One afternoon, when one of the teachers in the Community Transition Program was closing up the church building at Silverton UMC, she passed Rev. Laura Beville’s office looking quite sad.

Engaging her in a conversation, Beville discovered that the teacher was disappointed because the students had not been able to sign up in time for an annual dance for adults with disabilities hosted by the Tim Tebow Foundation. After their conversation, Beville shared the story with a few congregation members, who all replied “We could do that. How difficult would it be?”

As the idea unfolded, the congregation partnered with the Community Transition Program teachers and Silverton Mainstay, both programs that meet at their church for individuals with intellectual and developmental disabilities. The Community Transition Program students even solicited snacks from local businesses.

On March 10, the congregation hosted 20 participants, their families, and supportive caregivers (about 50 people total) for “Starry Starry Night.”

Guests were greeted by “paparazzi,” professional photographer, Holly Jaynes, who graciously took pictures for the event. As Beville and CTP teachers greeted guests, Jill Lounsbury and Jolene Gerlits assisted guests with positioning their flowers. Each guest was gifted a corsage or boutonniere made by congregation member, Amanda Jakub.
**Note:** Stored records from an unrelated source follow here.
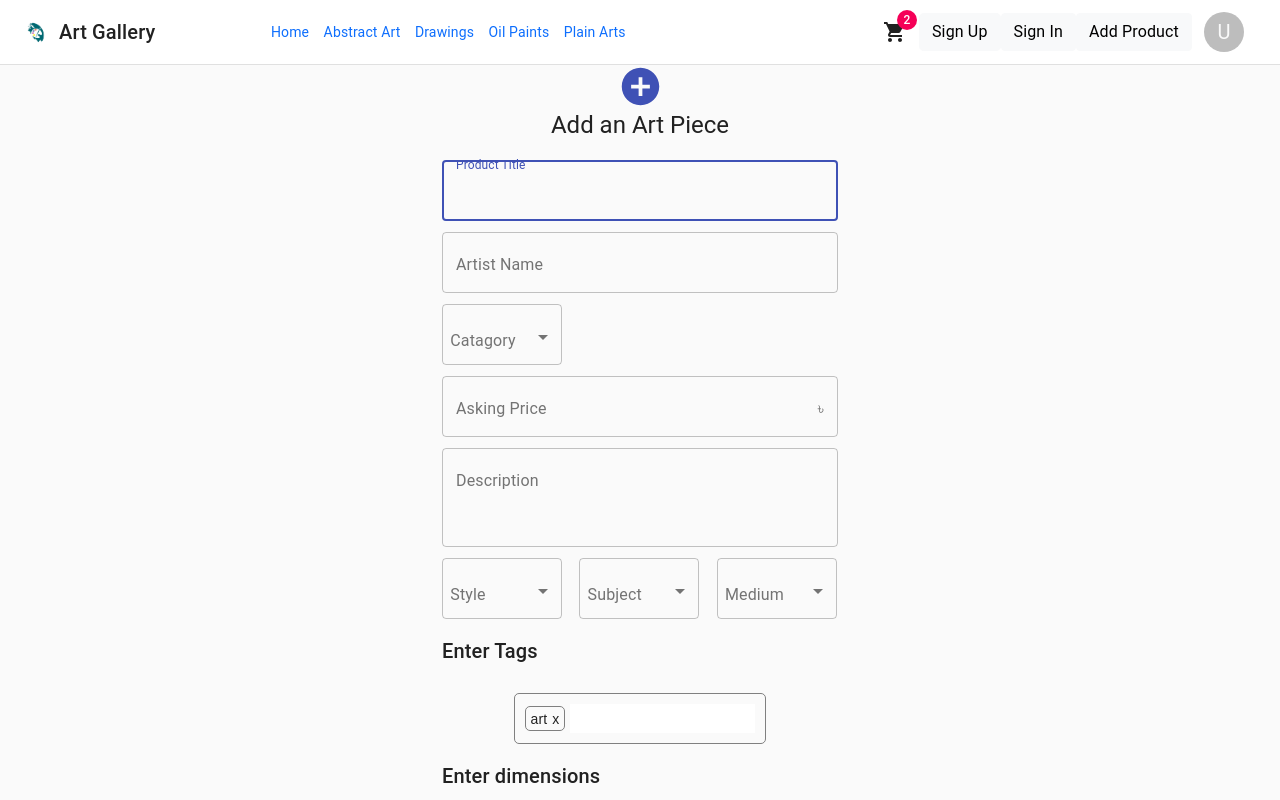
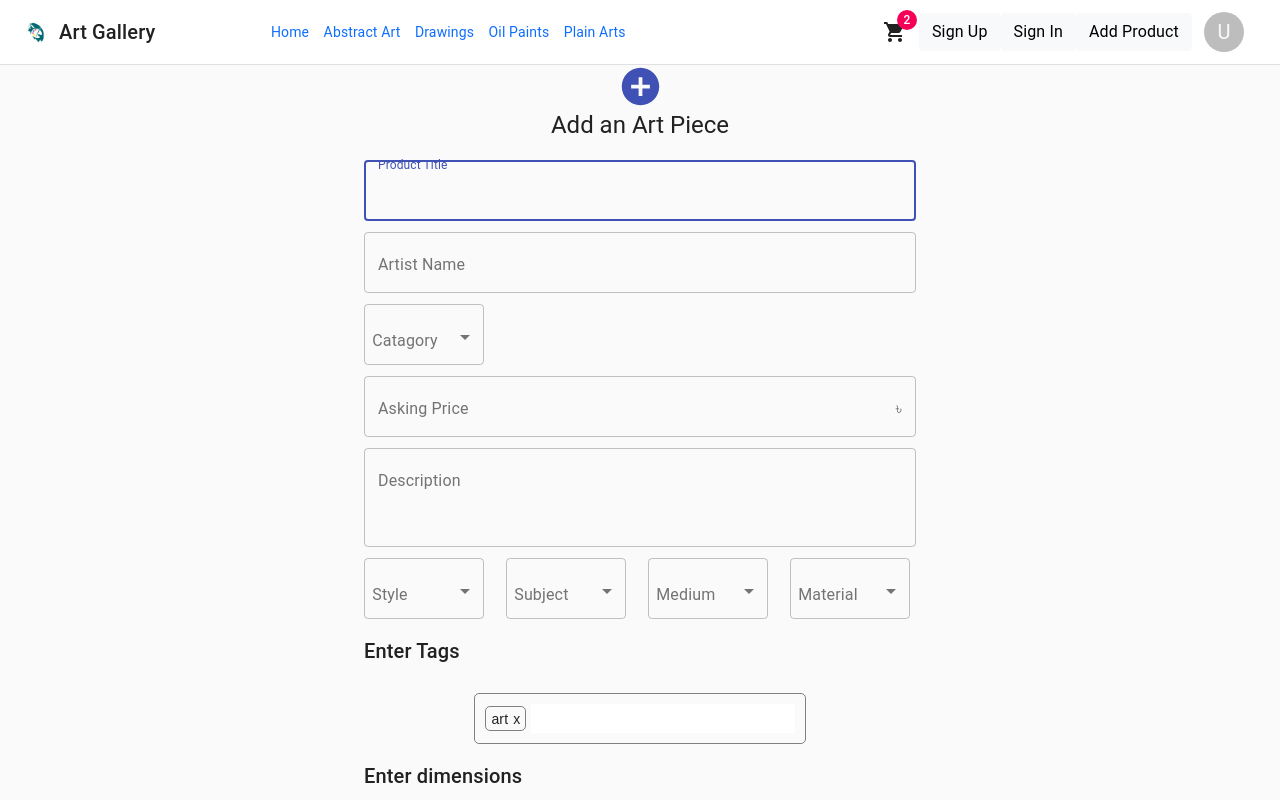
Before and after one commit to AbrarNad/online-art-gallery, a React (Create React App) app: page /addprod in a window 1280 px wide. Shown: the top 800 px of the page. Built offline with nearby package versions, Linux system fonts and the light colour scheme.

Commit message:
updated product add page

```diff
--- a/src/Components/Products/add.js
+++ b/src/Components/Products/add.js
@@ -105,7 +105,7 @@ export default function AddProduct() {
   const notifyFailed = () => toast.warning("Failed!");
 
   return (
-    <Container component="main" maxWidth="xs">
+    <Container component="main" maxWidth="sm">
       <CssBaseline />
       <div className={classes.paper}>
 
@@ -139,7 +139,8 @@ export default function AddProduct() {
                     Dimension: formData.width+" W x "+formData.length+" L x"+formData.depth +" D",
                     Subject: formData.subject,
                     Style: formData.style,
-                    Material: formData.Material,
+                    Material: formData.material,
+                    Medium: formData.medium,
                     images : imageurls,
                     Roomid: 1,
                     Tags: tags,
@@ -235,7 +236,7 @@ export default function AddProduct() {
               {errors.description?.type === 'required' && "* Add a description of your Art"}
               {errors.description && errors.description.type === "maxLength" && <span>* Maximum allowed length exceeded(1000)</span> }
             </Grid>
-            <Grid xs={12} sm={4}>
+            <Grid xs={12} sm={3}>
               <FormControl className={classes.formControl}>
                 <InputLabel id="stylelabel">&nbsp;&nbsp;Style</InputLabel>
                 <Select
@@ -258,7 +259,7 @@ export default function AddProduct() {
                 {errors.style?.type === 'required' && <span>* Add a style tag to your Art piece</span>}
               </FormControl>
             </Grid>
-            <Grid xs={12} sm={4}>
+            <Grid xs={12} sm={3}>
               <FormControl className={classes.formControl}>
                 <InputLabel id="subjectlabel">&nbsp;&nbsp;Subject</InputLabel>
                 <Select
@@ -281,7 +282,7 @@ export default function AddProduct() {
                 {errors.subject?.type === 'required' && <span>* Add a Subject tag to your Art piece</span>}
               </FormControl>
             </Grid>
-            <Grid xs={12} sm={4}>
+            <Grid xs={12} sm={3}>
               <FormControl className={classes.formControl}>
                 <InputLabel id="mediumlabel">&nbsp;&nbsp;Medium</InputLabel>
                 <Select
@@ -302,6 +303,29 @@ export default function AddProduct() {
                   <MenuItem value={"Digital"}>Digital</MenuItem>
                 </Select>
                 {errors.medium?.type === 'required' && <span>* Add the medium of your Art piece</span>}
+              </FormControl>
+            </Grid>
+            <Grid xs={12} sm={3}>
+              <FormControl className={classes.formControl}>
+                <InputLabel id="materiallabel">&nbsp;&nbsp;Material</InputLabel>
+                <Select
+                  {...register("material", { required: true})}
+                  labelId="material"
+                  id="material"
+                  name="material"
+                  variant="outlined"
+                  label="Material"
+                >
+                  <MenuItem value="">
+                    <em>None</em>
+                  </MenuItem>
+                  <MenuItem value={"Paper"}>Paper</MenuItem>
+                  <MenuItem value={"Cardboard"}>Cardboard</MenuItem>
+                  <MenuItem value={"Canvas"}>Canvas</MenuItem>
+                  <MenuItem value={"Wood"}>Wood</MenuItem>
+                  <MenuItem value={"Other"}>Other</MenuItem>
+                </Select>
+                {errors.material?.type === 'required' && <span>* Add the material of your Art piece</span>}
               </FormControl>
             </Grid>
             <Grid item xs={12}>
```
After a quick stop at the photo booth, the guests were whisked upstairs to enjoy yummy treats donated by the congregation and community businesses. Emily and Charlie Flanagan and Cindi Rand made fresh donuts for the participants throughout the night. Marshall Beville spun the tunes, and Heidi Dum provided the games in a quieter space for those that needed to decompress. In case there were any medical needs, they even had a pediatric nurse, Briana Hupp present “just in case.” The entire building bubbled over with joyful dancing, singing (YMCA, of course), and noshing on yummy food.

"Silverton UMC has embraced their partnership with the school district and nonprofits in the community who seek to find ways to include people with disabilities in their worship and bible studies. The largest minority group in the church is the disabled," said Beville.

This means that inclusion of people with disabilities is essential to the mission and vision of the church. Disabled people have a wealth of experiences and gifts that enrich the church.

"The Silverton UMC congregation is learning to listen to people with disabilities in their community, lament ableism and injustice, and be transformed by God through disabled leadership. We who are abled have a lot to learn from people who experience the world differently," Beville said. "It is a gift that is fragile and vulnerable, and yet, if we allow ourselves to be open, we can learn to experience God's love and grace in new and eye-opening ways."